Effector-assisted breeding against powdery mildew in grapes.

In last three decades, a great deal of effort and resources have been placed by the grape breeding community on the identification of resistance (R) loci against the grape powdery mildew (GPM) pathogen Erysiphe necator, and their introgression in grapevine varieties of interest. However, the success of these breeding programs can be put at risk, if R-loci that the pathogen can overcome are deployed in the field. Moreover, breeders currently lack the tools that would enable them to swiftly identify new sources of resistance, and predict their durability under field conditions. Effector- assisted breeding has proven a potent contributor to modern breeding for the identification, functional characterization, and deployment of R-genes. The basis of the effector-assisted breeding lays on the principle that dominant R-genes typically mediate resistance through the recognition of matching effector proteins from the pathogen. During the first year of the project, we took the first steps towards the development of an effector-assisted breeding program in grape. Specifically, efforts were made to develop an Agrobacterium tumefaciens-based assay for the transient expression of GPM effectors in select grapevine lines that are currently used at the UC Davis GPM resistance breeding program, thus enabling the functional profiling of matching effector and R- gene pairs. Using as bioreporter the gene encoding for the enhanced green fluorescent protein (eGFP), different combinations of binary plasmid vectors and A. tumefaciens strains were tested for their efficacy to transiently express eGFP in Nicotiana benthamiana, as this is a more amendable and easier to work with system.

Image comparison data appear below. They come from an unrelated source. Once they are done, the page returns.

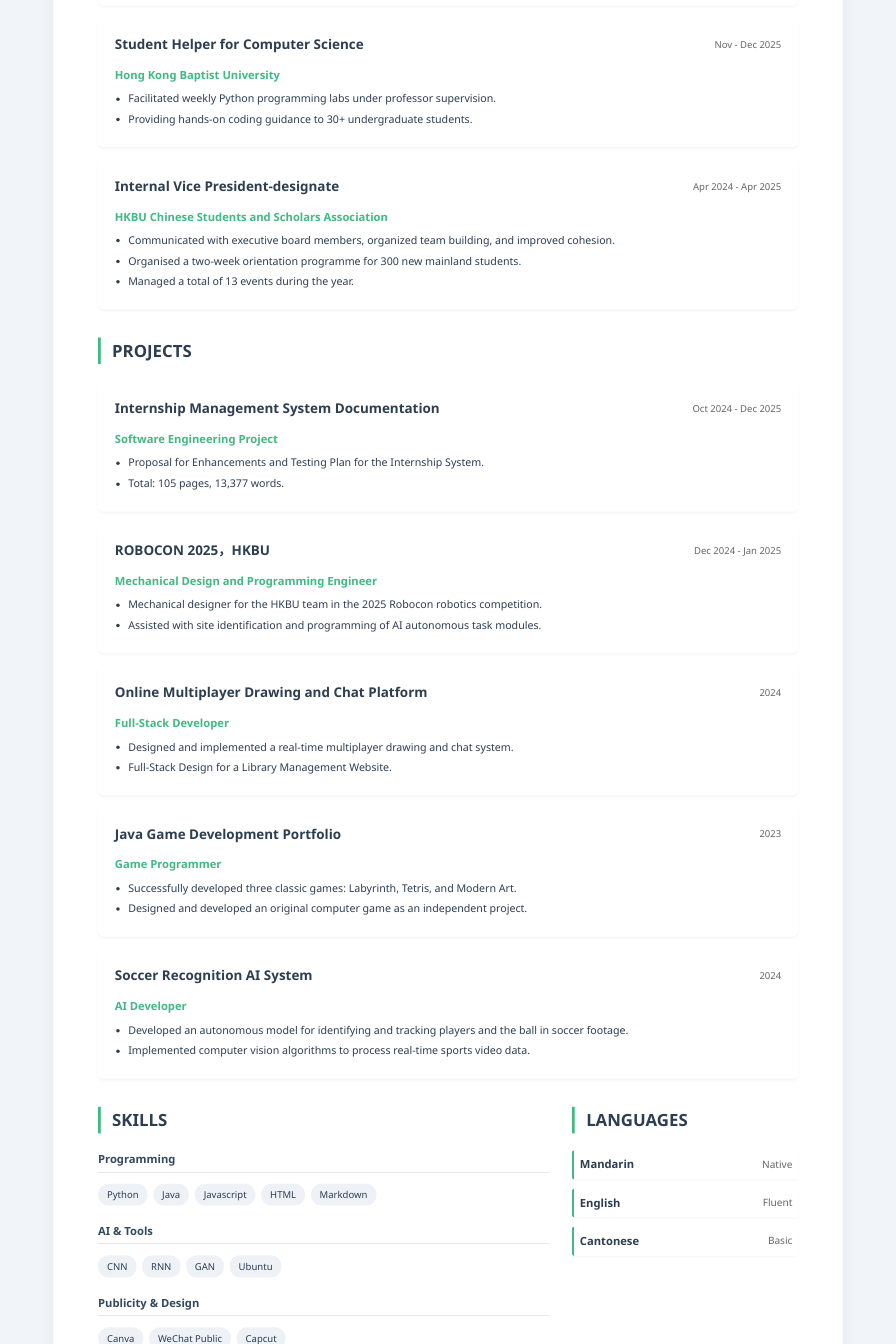
Repository: hhl2802149944-afk/hhl2802149944-afk.github.io
Page: /
These files come from the project's save history. The page is drawn as it stood at one moment and after the next save; the edit follows.
The browser window is 1280 px wide. The pictures show the part of the page from y = 763 to 2683 px (the page is 2828 px tall before and 2394 px after), at 70% of full size.
The project was rebuilt for these pictures with package versions that can differ from the ones it lists, and the page was loaded fresh each time. Also part of the build but not shown: vite.config.js.

Above is the page before, as saved 2026-01-19 14:45:32.

After the next save:
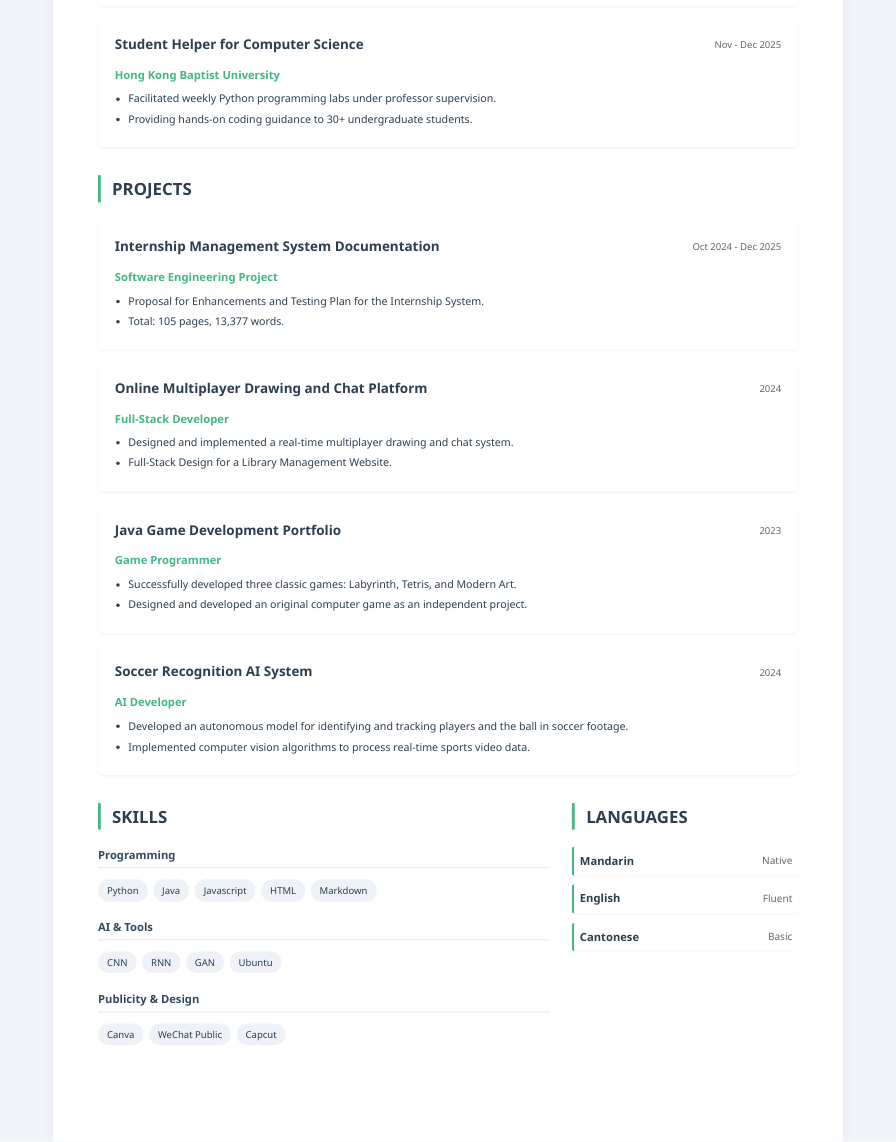
Saved 2 min 24 s later.
--- a/src/views/HomeView.vue
+++ b/src/views/HomeView.vue
@@ -35,7 +35,47 @@ const resumeData = {
         "Facilitated weekly Python programming labs under professor supervision.",
         "Providing hands-on coding guidance to 30+ undergraduate students."
       ]
-    },
+    }
+  ],
+  projects: [
+    {
+      name: "Internship Management System Documentation",
+      date: "Oct 2024 - Dec 2025",
+      role: "Software Engineering Project",
+      details: [
+        "Proposal for Enhancements and Testing Plan for the Internship System.",
+        "Total: 105 pages, 13,377 words."
+      ]
+    },
+    {
+      name: "Online Multiplayer Drawing and Chat Platform",
+      date: "2024",
+      role: "Full-Stack Developer",
+      details: [
+        "Designed and implemented a real-time multiplayer drawing and chat system.",
+        "Full-Stack Design for a Library Management Website."
+      ]
+    },
+    {
+      name: "Java Game Development Portfolio",
+      date: "2023",
+      role: "Game Programmer",
+      details: [
+        "Successfully developed three classic games: Labyrinth, Tetris, and Modern Art.",
+        "Designed and developed an original computer game as an independent project."
+      ]
+    },
+    {
+      name: "Soccer Recognition AI System",
+      date: "2024",
+      role: "AI Developer",
+      details: [
+        "Developed an autonomous model for identifying and tracking players and the ball in soccer footage.",
+        "Implemented computer vision algorithms to process real-time sports video data."
+      ]
+    }
+  ],
+  extracurricular: [
     {
       name: "Internal Vice President-designate",
       date: "Apr 2024 - Apr 2025",
@@ -45,17 +85,6 @@ const resumeData = {
         "Organised a two-week orientation programme for 300 new mainland students.",
         "Managed a total of 13 events during the year."
       ]
-    }
-  ],
-  projects: [
-    {
-      name: "Internship Management System Documentation",
-      date: "Oct 2024 - Dec 2025",
-      role: "Software Engineering Project",
-      details: [
-        "Proposal for Enhancements and Testing Plan for the Internship System.",
-        "Total: 105 pages, 13,377 words."
-      ]
     },
     {
       name: "ROBOCON 2025，HKBU",
@@ -64,33 +93,6 @@ const resumeData = {
       details: [
         "Mechanical designer for the HKBU team in the 2025 Robocon robotics competition.",
         "Assisted with site identification and programming of AI autonomous task modules."
-      ]
-    },
-    {
-      name: "Online Multiplayer Drawing and Chat Platform",
-      date: "2024",
-      role: "Full-Stack Developer",
-      details: [
-        "Designed and implemented a real-time multiplayer drawing and chat system.",
-        "Full-Stack Design for a Library Management Website."
-      ]
-    },
-    {
-      name: "Java Game Development Portfolio",
-      date: "2023",
-      role: "Game Programmer",
-      details: [
-        "Successfully developed three classic games: Labyrinth, Tetris, and Modern Art.",
-        "Designed and developed an original computer game as an independent project."
-      ]
-    },
-    {
-      name: "Soccer Recognition AI System",
-      date: "2024",
-      role: "AI Developer",
-      details: [
-        "Developed an autonomous model for identifying and tracking players and the ball in soccer footage.",
-        "Implemented computer vision algorithms to process real-time sports video data."
       ]
     }
   ],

The best binary vector/A. tumefaciens strains combinations were then tested for their ability to transiently express eGFP in select grapevine lines. A protocol for vacuum infiltrating detached grapevine leaves instead of entire plantlets was developed in parallel, thereby increasing the assay’s practicality and capacity. To this end, we were able to work out the conditions for achieving good levels of agroinfiltration into detached grapevine leaves but the expression level of the transgenes in agroinfiltrated tissue remains low and currently undergoes further optimization. Nonetheless, a set of 35 effector-encoding genes were cloned in one of our select binary vectors that we further modified it to add a 6x-His tag at the C-terminus of each transiently effector and their transient expression was tested in N. benthamaina. For 30 of these effectors we were able to confirm expression in this plant species either by means of a western blot analysis using an anti-6x-His tag antibody or by visual inspection of the plants, as at least six of these effectors triggered cell death in the agroinfiltrated tissue. We are currently completing the cloning of the 35 effectors in a second binary vector and we soon test their transient expression in our select grapevine lines as well.